The value of your imagination can go up as well as down.”  An analogy based on the small print found at the bottom of exciting stock market adverts that I often use to describe how I think of the human imagination. And whilst this comparison falls apart under too much scrutiny, it does convey an important bit of philosophical small print for those interested in liberating their creative selves: The stuff your imagination presents to you can be both delightful and troubling (and anything in between.)

I think of the human imagination as our capacity to perceive something that isn’t obviously* of our immediate here and now experience.  A thought, an image, a concept, a feeling or a sensation that, if we allow it the freedom to germinate, might equally unfurl into a great business idea, a piece of art or a disconcerting moment of worry.   And whilst I love the sentiment of the famous quote “Worry is a misuse of the imagination”** I would replace the word worry with manifestation as I believe a liberated human imagination can only thrive in a truly unconditional environment.  If not, the whole process becomes a bit like those doomed corporate attempts at nurturing employee creativity where the bold headlines proclaim “No idea is a bad idea” but the small print reads “Except that one!”

I’ve started to wonder whether the stuckness we experience in trying to realise a less creatively inhibited version of ourselves arises not simply from our inability to come up with ideas but from the conditionality we place on our imagination. Maybe deep-down we secretly know that increasing our capacity to come up with a wildly creative concept also increases our capacity to catastrophize and contemplate some very deep, existential imaginings.  Thoughts of the archetypal tortured creative genius come to mind and we conclude that our imagination isn’t to be fully trusted with our wellbeing.  This dilemma seems to result in a popular, but somewhat misguided trade-off where we value our perceived sanity over our potential creativity and clip the wings of our imagination for fear of where it might take us if it were truly free. (If you are interested in organisational creativity then multiply this dynamic by the amount of human beings in said organisation to get an idea of why this is so difficult!)

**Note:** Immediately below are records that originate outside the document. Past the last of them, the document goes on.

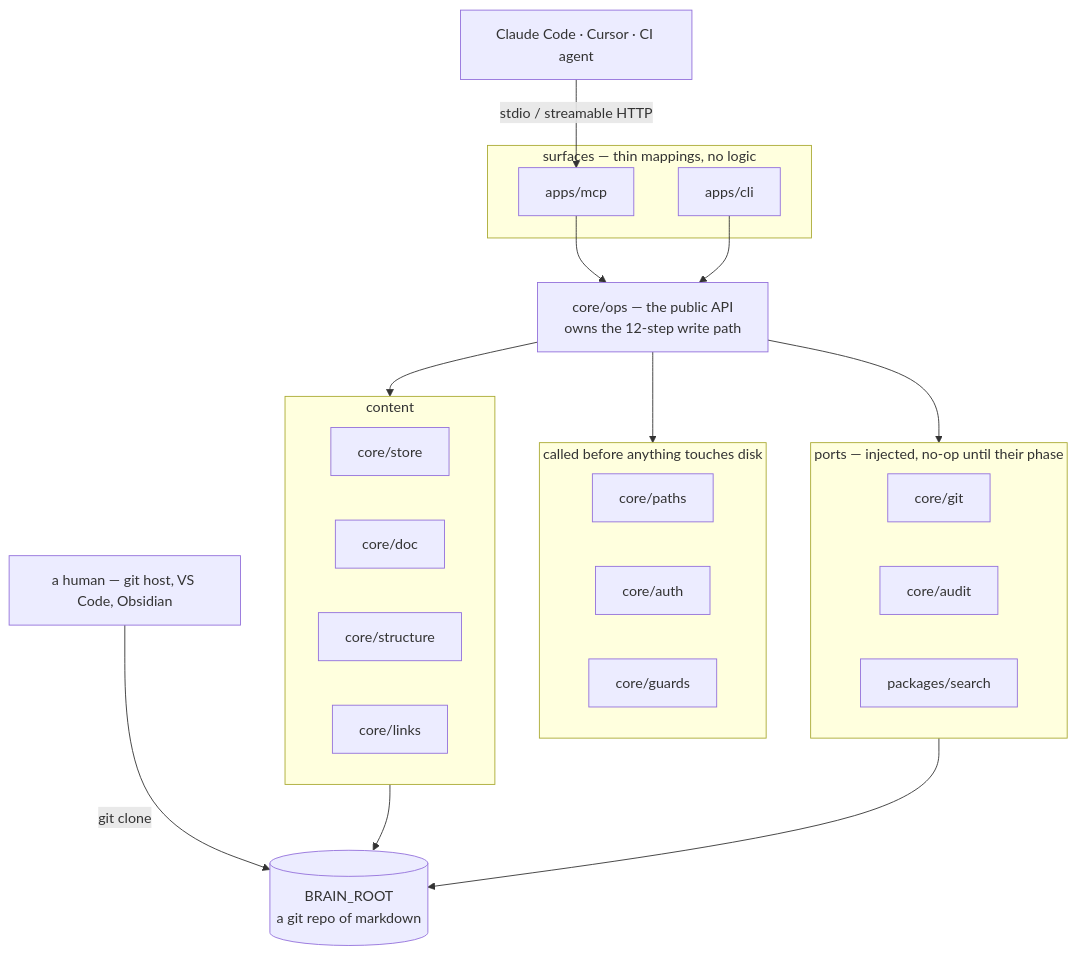
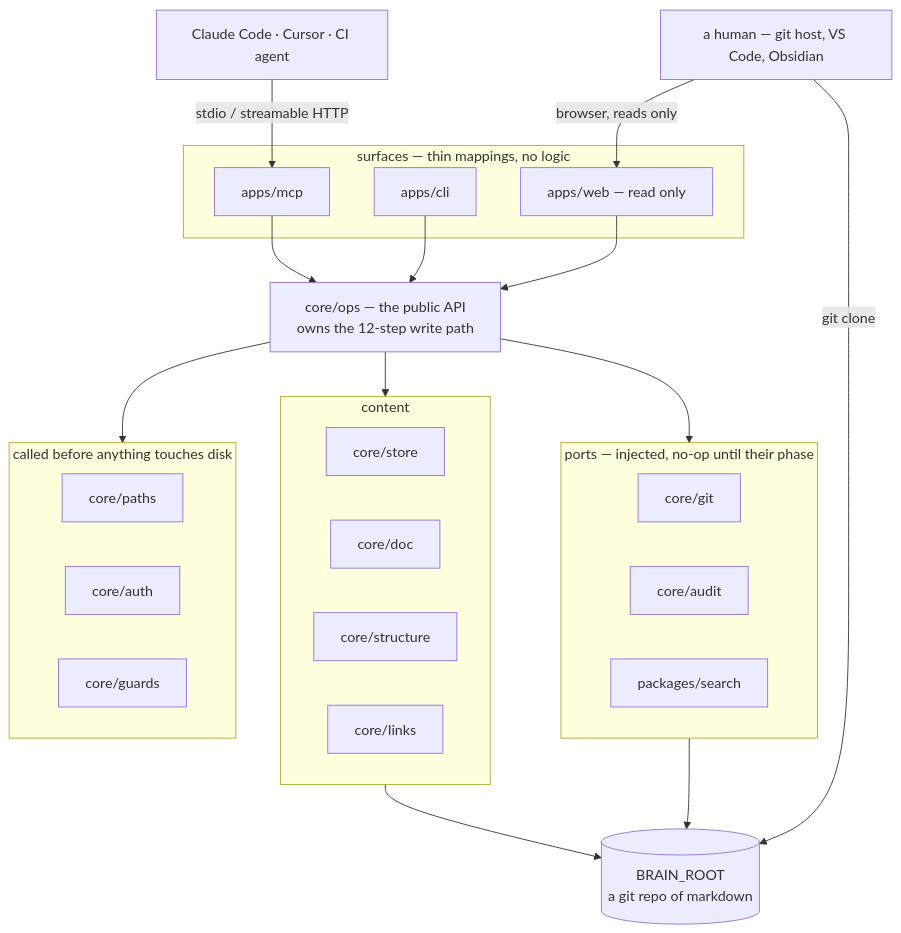
The diagram in docs/technical/11-components/README.md (ghoshsam/g-brain), drawn with Mermaid before and after one commit. The commit also changed other lines of this file and 70 other files, not shown here.

First line of the commit message:
feat: add read-only web UI and project scoping features

````diff
--- a/docs/technical/11-components/README.md
+++ b/docs/technical/11-components/README.md
@@ -56,43 +57,46 @@
 ```mermaid
 flowchart TB
     agent["Claude Code · Cursor · CI agent"]
     human["a human — git host, VS Code, Obsidian"]
 
     subgraph surfaces["surfaces — thin mappings, no logic"]
         mcp["apps/mcp"]
         cli["apps/cli"]
+        web["apps/web — read only"]
     end
 
     ops["core/ops — the public API<br/>owns the 12-step write path"]
 
     subgraph guardrails["called before anything touches disk"]
         paths["core/paths"]
         auth["core/auth"]
         guards["core/guards"]
     end
 
     subgraph content["content"]
         store["core/store"]
         doc["core/doc"]
         structure["core/structure"]
         links["core/links"]
     end
 
     subgraph ports["ports — injected, no-op until their phase"]
         git["core/git"]
         audit["core/audit"]
         search["packages/search"]
     end
 
     brain[("BRAIN_ROOT<br/>a git repo of markdown")]
 
     agent -->|stdio / streamable HTTP| mcp
     mcp --> ops
     cli --> ops
+    human -->|browser, reads only| web
+    web --> ops
     ops --> guardrails
     ops --> content
     ops --> ports
     content --> brain
     ports --> brain
     human -->|git clone| brain
 ```
````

But for me it isn’t as black and white as this. I’ve come to believe that the only way to truly nurture an imagination is to be curious and welcoming of whatever it presents to us.  To allow it to be unconditionally free to wander, safe in the knowledge that we will treat the imaginings it brings back with the same degree of curiosity and wonder.  This subtly different philosophy brings a small but vitally important shift to how we might think of our own creative development. Instead of trying to control the direction of our imagination, we instead develop the ability to let it go, to set if free and to allow it to become whatever it becomes.  The important artful practice then becomes developing a variety of different ways of working with and responding to whatever our imagination brings into our awareness.***

The theory of this is of course far trickier than the reality.  There are certain imaginings I enjoy much more than others.   There are certain thoughts, ideas or concepts that I welcome with open arms versus others I would rather not have to experience.   However, I try my best to treat both extremes with equal respect from a belief that my imagination is simply doing its job and presenting something to me from outside of my awareness that it feels is worthy of my attention.

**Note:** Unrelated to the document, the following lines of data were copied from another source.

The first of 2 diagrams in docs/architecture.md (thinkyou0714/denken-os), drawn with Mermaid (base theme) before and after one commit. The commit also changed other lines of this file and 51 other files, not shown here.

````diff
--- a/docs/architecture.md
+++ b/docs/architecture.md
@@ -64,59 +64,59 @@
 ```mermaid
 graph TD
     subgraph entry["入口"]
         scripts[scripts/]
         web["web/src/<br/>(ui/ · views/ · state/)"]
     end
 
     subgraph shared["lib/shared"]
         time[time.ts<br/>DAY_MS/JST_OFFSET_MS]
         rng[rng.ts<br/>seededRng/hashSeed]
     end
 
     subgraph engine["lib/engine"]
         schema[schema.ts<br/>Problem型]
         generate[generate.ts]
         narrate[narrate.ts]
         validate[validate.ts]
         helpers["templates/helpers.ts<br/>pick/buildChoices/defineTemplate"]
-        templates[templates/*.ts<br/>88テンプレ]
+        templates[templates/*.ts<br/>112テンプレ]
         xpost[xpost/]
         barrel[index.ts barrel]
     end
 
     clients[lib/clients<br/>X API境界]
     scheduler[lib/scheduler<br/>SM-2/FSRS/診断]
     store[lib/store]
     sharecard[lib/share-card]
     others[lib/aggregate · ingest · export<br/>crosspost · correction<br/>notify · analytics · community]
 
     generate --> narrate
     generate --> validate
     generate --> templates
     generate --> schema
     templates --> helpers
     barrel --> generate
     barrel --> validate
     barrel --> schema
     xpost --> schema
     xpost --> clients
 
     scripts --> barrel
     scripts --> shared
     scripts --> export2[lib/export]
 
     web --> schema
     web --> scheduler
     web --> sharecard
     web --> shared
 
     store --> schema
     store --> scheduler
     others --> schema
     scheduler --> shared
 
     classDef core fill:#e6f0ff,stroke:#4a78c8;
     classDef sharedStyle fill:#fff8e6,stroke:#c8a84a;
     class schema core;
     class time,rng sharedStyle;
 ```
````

For in the deep pond,
where my great ideas frolic
demons also lurk.


*    I also believe that there is nothing new under the sun and that every imagining is stimulated by something in our present moment experience even if it is out of our conscious awareness.

**    I’ve seen this quote attributed variously to Dan Zandra, Walt Disney, Audrey Woodhall and Chris Hardwick and have been unable to verify who actually said it first.

***    I did a talk in 2020 called “The Art of Creative Resillience” where I shared in more details some of my own practices for working with the more unwelcome offerings my imagination presents me with. You can watch it HERE.

The artwork used in this blog is entitled “A window into the human condition” by @stevexoh.  It is made from a reclaimed window frame and discarded bits of wood.  You can view a photo of the piece HERE.